A worn tie rod end will typically give you play in the steering, possibly a knock coming from the affected side and even a shudder or shake through the steering wheel. Before we do anything we need to figure out exactly where the worn parts are and to do this we need to jack the car up so that the front wheels are clear of the ground (and put chassis stands underneath the car of course!).
Next up, grab the wheel at the 9 and 3 o’clock positions and ‘rock’ the wheel in and out and either look or feel for any movement. On a typical rack and pinion steering setup it is possible to have movement in either the tie rod end, the rack end or on the passengers side of the rack, the rack bush. We will cover replacing rack end’s and the rack bush in future articles.
Here is a (very) quick video showing the movement from a worn tie rod end –

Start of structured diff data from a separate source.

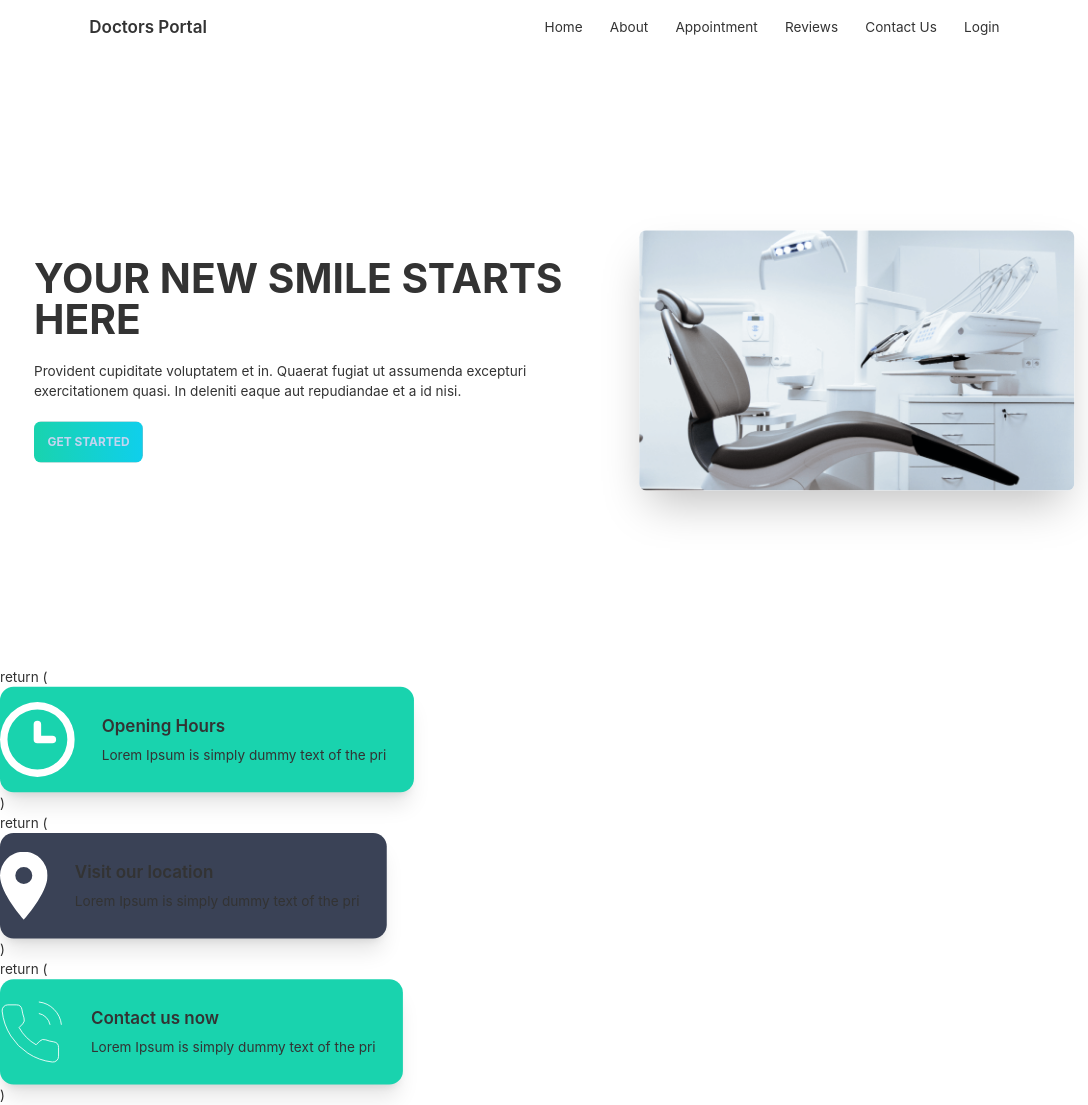
Repository: shikubro90/doctorsportal
Page: /
These files come from the project's save history. The page is drawn as it stood at one moment and after a run of saves; the edit follows.
The browser window is 1280 px wide. The pictures show the whole page, at 85% of full size.
The project was rebuilt for these pictures with package versions that can differ from the ones it lists, and the page was loaded fresh each time. Also part of the build but not shown: src/App.css, src/Pages/About/About.jsx.

Above is the page before, as saved 2022-09-28 16:53:22.

After the next 3 saves:
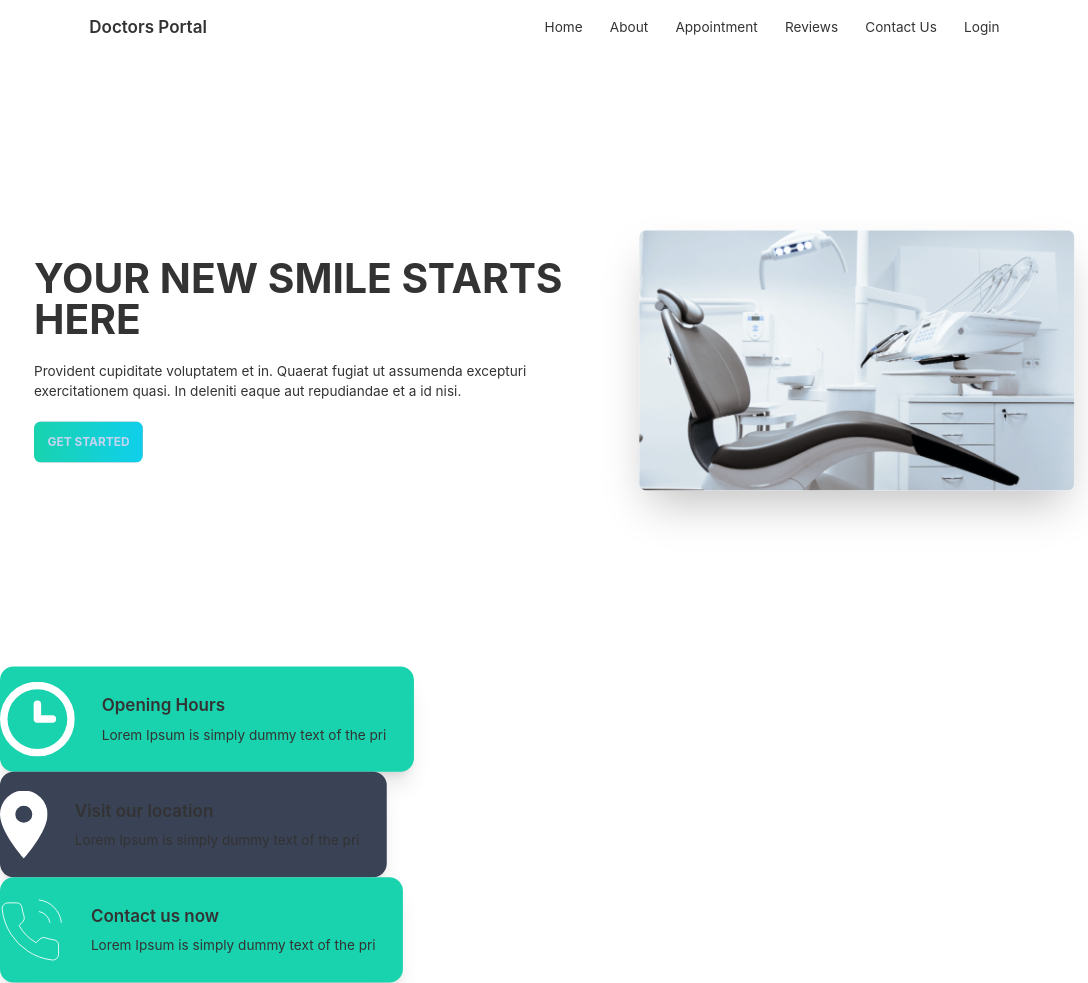
The 3 saves are shown as one change because they came seconds apart.
The last was saved 31 s later.
--- a/src/Pages/Home/MiniCard.jsx
+++ b/src/Pages/Home/MiniCard.jsx
@@ -1,25 +1,21 @@
-
-
 const MiniCard = (props) => {
-  const {id,icon,title,style,disc} = props;
+  const { id, icon, title, style, disc } = props
   return (
     <div>
-      return (
-          <div key={id} className="cardWrapper flex">
-            <div
-              className="card card-side bg-base-100 shadow-xl flex items-center justify-center"
-              style={style}
-            >
-              <div className="">
-                <img src={icon} alt="icon" />
-              </div>
-              <div className="card-body">
-                <h2 className="card-title">{title}</h2>
-                <p>{disc}</p>
-              </div>
-            </div>
+      <div key={id} className="cardWrapper flex">
+        <div
+          className="card card-side bg-base-100 shadow-xl flex items-center justify-center"
+          style={style}
+        >
+          <div className="">
+            <img src={icon} alt="icon" />
           </div>
-        )
+          <div className="card-body">
+            <h2 className="card-title">{title}</h2>
+            <p>{disc}</p>
+          </div>
+        </div>
+      </div>
     </div>
   )
 }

Without deliberately trying to state the obvious the next step is to remove the wheel :-). After that the next step is to loosen the 24mm tie rod end locking nut. This only has to be loosened slightly as it is used as a reference point for the fitting of the new tie rod end.
The next step is to loosen the 19mm tie rod end to steering knuckle nut. I don’t completely remove the nut so I can tell when the tapered shaft drops out of the steering knuckle. You can remove it completely if you want, doesn’t really matter either way.
Now for the fun part! Because the shaft that sits in the steering knuckle is tapered we need to shock it loose by hitting the part of the steering knuckle where the taper is. Aim for this bit –
It may take some hitting and using a solid ‘block’ type hammer usually gets the job done easier than your normal ball peen hammer. Once the steering arm drops down you’re in business. **Try not to hit the brake rotor!**
The next step is to remove the tie rod end from the steering rack end. To keep the wheel alignment close to where it was (ALWAYS get a wheel alignment after doing this work anyway) we need to count the number of full turns it takes to get the tie rod end off. If you do this and don’t disturb the large locking nut on the steering arm too much you have the best chance of getting the wheel alignment pretty darn close. With this EL it took 18 turns to remove the tie rod end.
Before you attempt to fit the new unit it is advisable to check the thread size where the steering arm screws into and the overall length of the new unit compared to the old one. Obviously if the thread is wrong you have the wrong part and if the lengths are different the wheel alignment is going to be way out. Not that spare parts suppliers often get things wrong 🙂
Assuming all is good we can now fit the new part, winding it on the same number of turns as the old one and up to the locking nut. Then fit the shaft into the steering knuckle and start the nut. If the shaft turns while tightening the nut you may have to hold the steering arm up so that the taper stops it from turning.
Fully tighten the nut and push the new split pin in and bend it over (if fitted, some, like the one we fitted, come with a nyloc locking nut).
Then it’s time to tighten up the locking nut. This time use two spanners, one to hold the tie rod end from turning and the other to tighten the nut. Not using the two spanners puts excessive pressure on the new tie rod end which is not good.
All done! Naturally it is a good idea to go over everything and make sure it’s all tight. Fit the wheel and you’re ready for a wheel alignment.